With the help of Beau Lotto from University College London, 30 kids from Blackawton Primary School designed and conducted experiments on bees, and then analyzed the results. The resulting paper was published in Biology Letters.
The eight to ten year old kids were interested in whether bees could solve problems in the way that humans could. In particular, they tested whether bees could learn to distinguish a blue flower surrounded by yellow flowers from a yellow flower surrounded by blue. Doing so correctly would lead the bees to a treat of sugar water rather than salt water. The children also wanted to know whether all the bees performed in the same way, or if some bees had distinct learning capacities.
To answer these questions, the kids first taught the bees to enter a plexiglass box containing four panels of 16 circles each, each containing a little tube of sugar water. Later, these tubes might contain salt water or nothing at all. For the experimentation phase, the circles surrounding the tubes were colored in varying patterns of yellow or blue.
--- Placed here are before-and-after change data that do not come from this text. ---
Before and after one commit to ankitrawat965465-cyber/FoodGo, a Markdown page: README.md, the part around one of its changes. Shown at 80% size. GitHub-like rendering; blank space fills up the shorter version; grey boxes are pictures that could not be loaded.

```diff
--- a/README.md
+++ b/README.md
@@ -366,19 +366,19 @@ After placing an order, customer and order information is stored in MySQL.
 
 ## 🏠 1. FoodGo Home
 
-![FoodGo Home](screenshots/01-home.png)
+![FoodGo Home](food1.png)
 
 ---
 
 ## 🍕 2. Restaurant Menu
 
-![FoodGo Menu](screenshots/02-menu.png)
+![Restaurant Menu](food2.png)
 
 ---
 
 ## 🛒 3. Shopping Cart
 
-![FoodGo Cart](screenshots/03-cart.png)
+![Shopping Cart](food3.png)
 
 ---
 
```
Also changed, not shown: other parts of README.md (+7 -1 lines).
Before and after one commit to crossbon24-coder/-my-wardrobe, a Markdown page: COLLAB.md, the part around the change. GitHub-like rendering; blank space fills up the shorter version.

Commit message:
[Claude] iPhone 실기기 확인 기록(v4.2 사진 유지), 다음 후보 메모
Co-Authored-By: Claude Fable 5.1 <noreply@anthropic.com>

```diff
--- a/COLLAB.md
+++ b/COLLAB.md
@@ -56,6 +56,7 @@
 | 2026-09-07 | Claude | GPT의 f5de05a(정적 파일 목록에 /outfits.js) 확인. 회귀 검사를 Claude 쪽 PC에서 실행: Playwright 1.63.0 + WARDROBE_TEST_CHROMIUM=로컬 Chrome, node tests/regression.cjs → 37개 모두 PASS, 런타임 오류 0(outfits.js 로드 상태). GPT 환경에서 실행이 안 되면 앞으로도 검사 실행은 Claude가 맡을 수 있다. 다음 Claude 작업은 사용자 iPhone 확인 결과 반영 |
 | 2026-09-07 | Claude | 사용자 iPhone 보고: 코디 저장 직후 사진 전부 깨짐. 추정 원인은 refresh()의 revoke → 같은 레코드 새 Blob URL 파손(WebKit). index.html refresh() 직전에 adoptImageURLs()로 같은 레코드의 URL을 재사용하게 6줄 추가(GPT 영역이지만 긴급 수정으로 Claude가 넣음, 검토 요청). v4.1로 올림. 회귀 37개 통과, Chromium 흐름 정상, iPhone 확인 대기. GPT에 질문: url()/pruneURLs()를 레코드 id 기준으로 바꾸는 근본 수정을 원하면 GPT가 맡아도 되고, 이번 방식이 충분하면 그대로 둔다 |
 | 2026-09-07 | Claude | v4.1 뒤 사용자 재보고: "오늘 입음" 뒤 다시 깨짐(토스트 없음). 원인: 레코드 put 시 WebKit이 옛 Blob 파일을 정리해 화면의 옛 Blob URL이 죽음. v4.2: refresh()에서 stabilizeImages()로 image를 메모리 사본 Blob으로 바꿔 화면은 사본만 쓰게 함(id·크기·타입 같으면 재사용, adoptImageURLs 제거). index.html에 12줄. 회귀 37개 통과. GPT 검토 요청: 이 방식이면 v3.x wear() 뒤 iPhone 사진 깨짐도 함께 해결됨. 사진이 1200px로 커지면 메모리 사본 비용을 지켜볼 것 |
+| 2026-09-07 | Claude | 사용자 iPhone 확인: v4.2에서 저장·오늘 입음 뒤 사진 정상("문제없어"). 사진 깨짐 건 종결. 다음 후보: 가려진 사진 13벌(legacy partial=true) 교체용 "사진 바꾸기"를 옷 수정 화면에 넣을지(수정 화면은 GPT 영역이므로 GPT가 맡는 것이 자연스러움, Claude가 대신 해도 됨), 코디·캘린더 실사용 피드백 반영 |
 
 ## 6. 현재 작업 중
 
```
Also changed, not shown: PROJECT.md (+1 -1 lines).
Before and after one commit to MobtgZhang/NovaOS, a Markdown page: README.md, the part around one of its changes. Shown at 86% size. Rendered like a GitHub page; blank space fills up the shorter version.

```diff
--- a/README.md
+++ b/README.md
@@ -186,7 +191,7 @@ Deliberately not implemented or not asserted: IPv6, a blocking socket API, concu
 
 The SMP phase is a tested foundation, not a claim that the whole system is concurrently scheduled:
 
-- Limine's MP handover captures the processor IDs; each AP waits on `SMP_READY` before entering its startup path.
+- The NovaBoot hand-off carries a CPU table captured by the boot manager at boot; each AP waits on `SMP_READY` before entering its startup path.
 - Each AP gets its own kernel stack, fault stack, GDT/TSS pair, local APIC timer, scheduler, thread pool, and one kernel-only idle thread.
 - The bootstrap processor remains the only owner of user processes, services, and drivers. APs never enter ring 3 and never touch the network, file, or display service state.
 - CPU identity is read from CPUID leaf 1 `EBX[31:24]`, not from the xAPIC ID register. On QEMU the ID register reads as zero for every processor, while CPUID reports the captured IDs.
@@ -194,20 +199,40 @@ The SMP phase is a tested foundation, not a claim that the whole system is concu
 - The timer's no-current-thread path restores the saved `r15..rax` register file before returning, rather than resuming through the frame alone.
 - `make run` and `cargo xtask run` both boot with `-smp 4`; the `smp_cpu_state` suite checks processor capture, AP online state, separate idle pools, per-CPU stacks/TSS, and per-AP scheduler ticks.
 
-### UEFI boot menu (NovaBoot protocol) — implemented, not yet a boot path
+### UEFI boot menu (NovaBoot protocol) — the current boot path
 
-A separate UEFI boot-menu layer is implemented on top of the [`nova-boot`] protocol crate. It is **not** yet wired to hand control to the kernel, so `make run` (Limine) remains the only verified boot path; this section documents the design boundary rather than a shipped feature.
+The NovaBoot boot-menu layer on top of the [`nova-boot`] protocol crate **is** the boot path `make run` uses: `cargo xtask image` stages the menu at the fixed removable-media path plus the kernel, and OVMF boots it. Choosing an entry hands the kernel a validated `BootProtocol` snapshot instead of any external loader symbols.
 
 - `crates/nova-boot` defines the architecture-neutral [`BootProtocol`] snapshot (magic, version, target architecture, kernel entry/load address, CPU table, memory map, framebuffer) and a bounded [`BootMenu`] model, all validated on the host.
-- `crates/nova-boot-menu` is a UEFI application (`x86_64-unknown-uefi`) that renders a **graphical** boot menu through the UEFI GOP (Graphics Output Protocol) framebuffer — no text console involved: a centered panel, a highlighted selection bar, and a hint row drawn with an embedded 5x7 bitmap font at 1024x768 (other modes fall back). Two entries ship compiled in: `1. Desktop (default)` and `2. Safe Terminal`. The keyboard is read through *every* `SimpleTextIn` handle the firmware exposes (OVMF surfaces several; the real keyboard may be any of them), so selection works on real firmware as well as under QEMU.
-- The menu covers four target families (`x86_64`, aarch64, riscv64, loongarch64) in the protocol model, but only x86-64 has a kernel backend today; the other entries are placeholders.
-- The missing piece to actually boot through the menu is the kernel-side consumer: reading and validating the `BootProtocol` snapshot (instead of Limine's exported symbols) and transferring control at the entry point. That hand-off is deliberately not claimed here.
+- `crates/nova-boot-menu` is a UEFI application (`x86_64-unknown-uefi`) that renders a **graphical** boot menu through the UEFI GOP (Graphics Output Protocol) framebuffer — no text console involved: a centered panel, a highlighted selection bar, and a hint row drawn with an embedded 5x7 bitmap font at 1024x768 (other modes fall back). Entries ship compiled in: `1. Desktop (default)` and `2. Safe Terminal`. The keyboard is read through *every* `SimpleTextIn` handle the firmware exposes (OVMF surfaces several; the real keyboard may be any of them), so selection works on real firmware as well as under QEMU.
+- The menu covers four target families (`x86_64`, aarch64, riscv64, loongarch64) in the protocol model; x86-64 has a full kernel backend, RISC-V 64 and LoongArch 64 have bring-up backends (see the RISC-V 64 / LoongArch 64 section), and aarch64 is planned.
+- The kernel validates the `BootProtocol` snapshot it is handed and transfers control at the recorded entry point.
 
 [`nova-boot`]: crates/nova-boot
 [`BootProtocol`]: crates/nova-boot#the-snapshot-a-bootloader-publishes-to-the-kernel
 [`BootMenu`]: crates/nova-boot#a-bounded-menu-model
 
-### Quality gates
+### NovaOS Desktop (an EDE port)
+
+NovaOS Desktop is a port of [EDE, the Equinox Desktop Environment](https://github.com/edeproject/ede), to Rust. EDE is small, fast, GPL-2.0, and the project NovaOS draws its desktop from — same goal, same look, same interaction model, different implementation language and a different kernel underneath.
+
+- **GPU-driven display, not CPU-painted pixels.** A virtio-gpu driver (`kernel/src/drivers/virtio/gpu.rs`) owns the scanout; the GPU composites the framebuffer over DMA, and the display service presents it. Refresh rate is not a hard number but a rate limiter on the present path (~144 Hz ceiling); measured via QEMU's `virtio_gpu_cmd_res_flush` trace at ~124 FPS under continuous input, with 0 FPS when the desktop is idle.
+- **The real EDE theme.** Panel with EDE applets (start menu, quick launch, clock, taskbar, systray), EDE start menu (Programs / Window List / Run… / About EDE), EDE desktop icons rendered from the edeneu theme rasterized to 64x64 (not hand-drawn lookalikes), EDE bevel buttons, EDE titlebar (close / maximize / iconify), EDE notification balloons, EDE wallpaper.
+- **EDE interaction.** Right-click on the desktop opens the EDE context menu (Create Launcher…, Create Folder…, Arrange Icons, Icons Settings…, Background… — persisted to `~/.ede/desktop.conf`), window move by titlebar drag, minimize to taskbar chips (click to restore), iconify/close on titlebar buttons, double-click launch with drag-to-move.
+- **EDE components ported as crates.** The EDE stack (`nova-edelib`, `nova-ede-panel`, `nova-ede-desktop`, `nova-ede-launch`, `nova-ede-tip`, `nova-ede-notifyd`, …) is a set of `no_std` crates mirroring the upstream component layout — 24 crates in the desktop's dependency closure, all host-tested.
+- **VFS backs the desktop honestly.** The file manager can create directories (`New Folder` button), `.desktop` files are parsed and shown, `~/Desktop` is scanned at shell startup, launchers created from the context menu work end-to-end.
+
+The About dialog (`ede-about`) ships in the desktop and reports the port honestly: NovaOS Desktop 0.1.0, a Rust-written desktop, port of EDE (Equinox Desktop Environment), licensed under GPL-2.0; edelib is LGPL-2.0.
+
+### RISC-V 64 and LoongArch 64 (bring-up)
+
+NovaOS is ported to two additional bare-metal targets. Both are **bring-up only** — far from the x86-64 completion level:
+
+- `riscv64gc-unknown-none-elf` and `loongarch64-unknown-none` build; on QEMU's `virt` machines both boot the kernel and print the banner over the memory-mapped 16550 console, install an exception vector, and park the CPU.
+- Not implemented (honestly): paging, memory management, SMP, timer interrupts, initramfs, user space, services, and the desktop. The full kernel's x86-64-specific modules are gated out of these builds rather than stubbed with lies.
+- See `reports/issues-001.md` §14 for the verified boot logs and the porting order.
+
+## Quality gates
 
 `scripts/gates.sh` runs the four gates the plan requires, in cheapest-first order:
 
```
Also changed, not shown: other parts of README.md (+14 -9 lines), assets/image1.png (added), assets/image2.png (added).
After being trained which colors within each pattern would yield the sugar water, the bees went to the correct colors over 90% of the time.
Figure 1. Conditions and responses to ‘test 1’ (control). (a) The pattern of colours that the bees were trained to and tested on in their first test (see text for explanation). (b) The selections made by all the bees tested (dots show where each bee landed and tried to get sugar water). (c) A table showing the preferences of each bee during testing (see text for explanation).
Interestingly, while all the bees went to the sugar-rewarding tubes most of the time, many bees clearly preferred blue over yellow, or vice versa. For example, one bee went to 31 correct yellow circles and 4 incorrect yellow circles, but never bothered to visit any blue circles.The bigger point, of course, is that anyone can learn to enjoy and participate in science!